• _YOUR ASSIGNMENT_: Copy the full listing, changing nothing.

• _RECORDS FOR THE TASK_:

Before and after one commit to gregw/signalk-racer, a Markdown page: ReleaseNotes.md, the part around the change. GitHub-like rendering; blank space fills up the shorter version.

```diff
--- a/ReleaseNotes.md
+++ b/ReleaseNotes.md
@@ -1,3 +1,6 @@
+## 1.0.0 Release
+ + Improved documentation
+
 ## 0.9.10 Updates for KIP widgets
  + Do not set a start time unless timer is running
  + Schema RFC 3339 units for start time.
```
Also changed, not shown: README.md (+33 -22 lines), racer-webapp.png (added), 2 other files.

• _RESPONSE TO THE EXERCISE_:
Before and after one commit to gregw/signalk-racer, a Markdown page: ReleaseNotes.md, the part around the change. GitHub-like rendering; blank space fills up the shorter version.

```diff
--- a/ReleaseNotes.md
+++ b/ReleaseNotes.md
@@ -1,3 +1,6 @@
+## 1.0.0 Release
+ + Improved documentation
+
 ## 0.9.10 Updates for KIP widgets
  + Do not set a start time unless timer is running
  + Schema RFC 3339 units for start time.
```
Also changed, not shown: README.md (+33 -22 lines), racer-webapp.png (added), 2 other files.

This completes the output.